RECORDS FOR PROCESSING
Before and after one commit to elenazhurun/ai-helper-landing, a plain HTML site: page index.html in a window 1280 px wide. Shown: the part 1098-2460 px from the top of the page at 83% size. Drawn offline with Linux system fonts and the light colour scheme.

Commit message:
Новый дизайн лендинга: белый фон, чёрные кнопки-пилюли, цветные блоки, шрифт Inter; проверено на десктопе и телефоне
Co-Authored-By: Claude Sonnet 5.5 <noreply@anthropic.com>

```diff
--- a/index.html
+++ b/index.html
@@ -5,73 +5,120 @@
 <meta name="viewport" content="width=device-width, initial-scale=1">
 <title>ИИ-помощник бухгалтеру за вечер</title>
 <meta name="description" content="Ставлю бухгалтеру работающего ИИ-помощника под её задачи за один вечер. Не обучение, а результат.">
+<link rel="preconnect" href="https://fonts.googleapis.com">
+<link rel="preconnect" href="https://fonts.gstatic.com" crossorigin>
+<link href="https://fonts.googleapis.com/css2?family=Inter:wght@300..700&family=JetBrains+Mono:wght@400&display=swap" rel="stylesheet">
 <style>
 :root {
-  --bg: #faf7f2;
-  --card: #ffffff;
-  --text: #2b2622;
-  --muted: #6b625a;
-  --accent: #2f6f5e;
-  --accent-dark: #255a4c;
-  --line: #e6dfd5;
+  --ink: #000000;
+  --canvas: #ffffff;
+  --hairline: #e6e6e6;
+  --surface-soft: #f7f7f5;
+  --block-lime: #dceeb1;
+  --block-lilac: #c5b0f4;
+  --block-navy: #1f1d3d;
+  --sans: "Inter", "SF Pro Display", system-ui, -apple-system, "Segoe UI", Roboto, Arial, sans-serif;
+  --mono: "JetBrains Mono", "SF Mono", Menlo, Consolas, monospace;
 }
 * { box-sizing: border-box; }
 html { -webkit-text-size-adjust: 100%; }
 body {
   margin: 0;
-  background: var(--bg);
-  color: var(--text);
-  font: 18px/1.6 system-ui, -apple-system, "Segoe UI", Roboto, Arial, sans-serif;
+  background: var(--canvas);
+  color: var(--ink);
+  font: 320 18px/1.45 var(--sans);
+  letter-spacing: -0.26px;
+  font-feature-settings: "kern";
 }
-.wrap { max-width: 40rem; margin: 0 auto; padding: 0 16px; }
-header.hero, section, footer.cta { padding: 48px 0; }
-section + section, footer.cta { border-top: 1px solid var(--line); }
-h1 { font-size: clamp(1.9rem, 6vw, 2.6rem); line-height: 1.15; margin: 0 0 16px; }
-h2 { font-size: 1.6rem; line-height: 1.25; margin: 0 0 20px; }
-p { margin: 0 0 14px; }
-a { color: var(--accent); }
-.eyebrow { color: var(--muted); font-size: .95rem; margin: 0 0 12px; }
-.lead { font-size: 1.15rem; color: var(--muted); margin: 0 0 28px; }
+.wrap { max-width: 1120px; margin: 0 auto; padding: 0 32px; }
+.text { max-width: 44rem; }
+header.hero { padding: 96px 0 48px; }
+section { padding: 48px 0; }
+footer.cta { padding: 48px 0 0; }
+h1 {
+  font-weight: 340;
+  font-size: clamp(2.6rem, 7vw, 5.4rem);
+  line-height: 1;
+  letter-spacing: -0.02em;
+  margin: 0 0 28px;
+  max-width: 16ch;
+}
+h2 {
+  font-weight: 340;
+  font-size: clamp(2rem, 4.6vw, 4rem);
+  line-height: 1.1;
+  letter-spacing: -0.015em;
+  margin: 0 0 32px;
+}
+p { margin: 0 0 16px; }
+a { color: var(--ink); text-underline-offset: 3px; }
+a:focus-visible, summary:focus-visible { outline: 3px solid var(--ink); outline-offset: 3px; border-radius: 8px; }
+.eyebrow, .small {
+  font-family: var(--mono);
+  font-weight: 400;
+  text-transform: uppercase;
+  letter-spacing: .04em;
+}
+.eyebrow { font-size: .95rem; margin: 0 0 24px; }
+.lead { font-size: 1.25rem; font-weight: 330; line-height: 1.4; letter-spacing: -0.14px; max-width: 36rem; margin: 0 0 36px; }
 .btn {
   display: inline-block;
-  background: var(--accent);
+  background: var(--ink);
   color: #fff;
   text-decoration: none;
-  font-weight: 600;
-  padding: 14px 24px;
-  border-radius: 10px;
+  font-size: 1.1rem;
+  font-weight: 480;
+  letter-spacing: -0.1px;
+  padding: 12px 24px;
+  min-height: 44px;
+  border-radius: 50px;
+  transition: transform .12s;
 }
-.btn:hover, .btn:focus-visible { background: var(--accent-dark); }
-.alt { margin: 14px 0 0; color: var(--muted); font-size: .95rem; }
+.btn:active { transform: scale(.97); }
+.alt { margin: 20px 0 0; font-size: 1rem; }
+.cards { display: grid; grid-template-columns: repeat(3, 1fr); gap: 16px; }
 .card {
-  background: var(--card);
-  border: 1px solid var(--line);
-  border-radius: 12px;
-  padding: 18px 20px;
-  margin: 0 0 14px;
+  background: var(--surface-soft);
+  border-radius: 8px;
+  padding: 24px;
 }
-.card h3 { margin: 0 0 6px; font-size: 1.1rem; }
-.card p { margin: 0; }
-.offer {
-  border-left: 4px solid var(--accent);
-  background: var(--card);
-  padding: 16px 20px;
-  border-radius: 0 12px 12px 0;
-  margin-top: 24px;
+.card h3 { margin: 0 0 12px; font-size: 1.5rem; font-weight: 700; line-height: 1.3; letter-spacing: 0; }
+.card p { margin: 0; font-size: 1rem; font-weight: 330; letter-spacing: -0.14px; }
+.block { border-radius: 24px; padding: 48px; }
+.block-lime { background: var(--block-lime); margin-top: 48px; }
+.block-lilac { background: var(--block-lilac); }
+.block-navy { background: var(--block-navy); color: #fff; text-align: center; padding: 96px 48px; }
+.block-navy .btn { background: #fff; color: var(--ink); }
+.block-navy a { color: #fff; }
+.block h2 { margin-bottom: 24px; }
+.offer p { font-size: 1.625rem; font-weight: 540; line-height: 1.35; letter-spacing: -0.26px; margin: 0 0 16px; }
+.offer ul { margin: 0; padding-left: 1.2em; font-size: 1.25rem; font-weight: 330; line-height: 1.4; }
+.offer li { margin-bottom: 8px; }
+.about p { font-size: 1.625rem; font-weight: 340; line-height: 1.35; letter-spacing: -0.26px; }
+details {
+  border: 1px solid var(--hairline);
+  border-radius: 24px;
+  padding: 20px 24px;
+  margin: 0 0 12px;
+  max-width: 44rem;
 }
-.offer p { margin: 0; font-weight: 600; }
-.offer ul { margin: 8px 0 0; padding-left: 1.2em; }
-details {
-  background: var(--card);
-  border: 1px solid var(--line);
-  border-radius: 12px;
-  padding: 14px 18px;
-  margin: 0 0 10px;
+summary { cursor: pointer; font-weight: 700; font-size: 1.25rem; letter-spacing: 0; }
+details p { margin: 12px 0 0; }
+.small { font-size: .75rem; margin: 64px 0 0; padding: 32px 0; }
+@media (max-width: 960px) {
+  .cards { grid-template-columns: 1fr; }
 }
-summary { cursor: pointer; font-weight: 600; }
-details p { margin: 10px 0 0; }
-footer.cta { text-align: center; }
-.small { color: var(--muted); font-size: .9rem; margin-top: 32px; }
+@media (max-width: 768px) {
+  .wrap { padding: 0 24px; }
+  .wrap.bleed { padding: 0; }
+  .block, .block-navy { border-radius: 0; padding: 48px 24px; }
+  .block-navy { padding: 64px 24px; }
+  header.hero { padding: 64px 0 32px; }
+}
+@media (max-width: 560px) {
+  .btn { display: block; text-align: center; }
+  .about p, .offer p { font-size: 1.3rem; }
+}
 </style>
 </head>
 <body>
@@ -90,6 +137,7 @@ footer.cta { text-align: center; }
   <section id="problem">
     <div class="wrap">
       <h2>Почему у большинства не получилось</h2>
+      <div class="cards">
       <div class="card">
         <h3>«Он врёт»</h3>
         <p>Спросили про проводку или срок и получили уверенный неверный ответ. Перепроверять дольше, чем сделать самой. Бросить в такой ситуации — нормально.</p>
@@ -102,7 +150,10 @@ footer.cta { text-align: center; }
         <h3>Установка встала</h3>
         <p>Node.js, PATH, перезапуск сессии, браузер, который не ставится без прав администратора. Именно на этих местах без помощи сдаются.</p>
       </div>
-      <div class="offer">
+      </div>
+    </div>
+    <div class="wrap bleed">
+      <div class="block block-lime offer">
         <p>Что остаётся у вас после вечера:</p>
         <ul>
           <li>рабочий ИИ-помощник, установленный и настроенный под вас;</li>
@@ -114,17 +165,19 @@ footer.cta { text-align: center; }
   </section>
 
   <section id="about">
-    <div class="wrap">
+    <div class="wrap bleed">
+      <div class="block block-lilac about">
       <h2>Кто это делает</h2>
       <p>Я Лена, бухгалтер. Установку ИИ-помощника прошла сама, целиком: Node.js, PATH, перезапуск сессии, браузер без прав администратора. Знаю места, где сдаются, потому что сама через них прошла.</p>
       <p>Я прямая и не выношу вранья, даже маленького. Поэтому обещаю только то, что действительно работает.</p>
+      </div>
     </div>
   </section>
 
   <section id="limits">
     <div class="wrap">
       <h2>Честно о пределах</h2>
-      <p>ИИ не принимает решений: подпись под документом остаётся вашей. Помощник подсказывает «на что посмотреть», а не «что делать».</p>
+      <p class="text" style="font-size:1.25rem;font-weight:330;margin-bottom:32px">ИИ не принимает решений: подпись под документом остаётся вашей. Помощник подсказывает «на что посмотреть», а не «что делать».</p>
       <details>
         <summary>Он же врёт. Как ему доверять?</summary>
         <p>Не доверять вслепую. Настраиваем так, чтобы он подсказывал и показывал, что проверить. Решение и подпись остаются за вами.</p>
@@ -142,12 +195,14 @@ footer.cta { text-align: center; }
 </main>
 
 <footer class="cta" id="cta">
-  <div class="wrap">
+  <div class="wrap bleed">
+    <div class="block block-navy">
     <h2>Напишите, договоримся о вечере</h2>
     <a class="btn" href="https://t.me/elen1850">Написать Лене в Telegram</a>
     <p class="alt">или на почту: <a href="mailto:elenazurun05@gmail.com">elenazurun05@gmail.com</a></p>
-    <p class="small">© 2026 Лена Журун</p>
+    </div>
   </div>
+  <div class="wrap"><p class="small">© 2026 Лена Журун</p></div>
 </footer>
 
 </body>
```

TASK REQUIREMENTS
Take the entries above and copy out all lines with the string "muted".

SOLUTION TO THIS PROBLEM
-  --muted: #6b625a;
-.eyebrow { color: var(--muted); font-size: .95rem; margin: 0 0 12px; }
-.lead { font-size: 1.15rem; color: var(--muted); margin: 0 0 28px; }
-.alt { margin: 14px 0 0; color: var(--muted); font-size: .95rem; }
-.small { color: var(--muted); font-size: .9rem; margin-top: 32px; }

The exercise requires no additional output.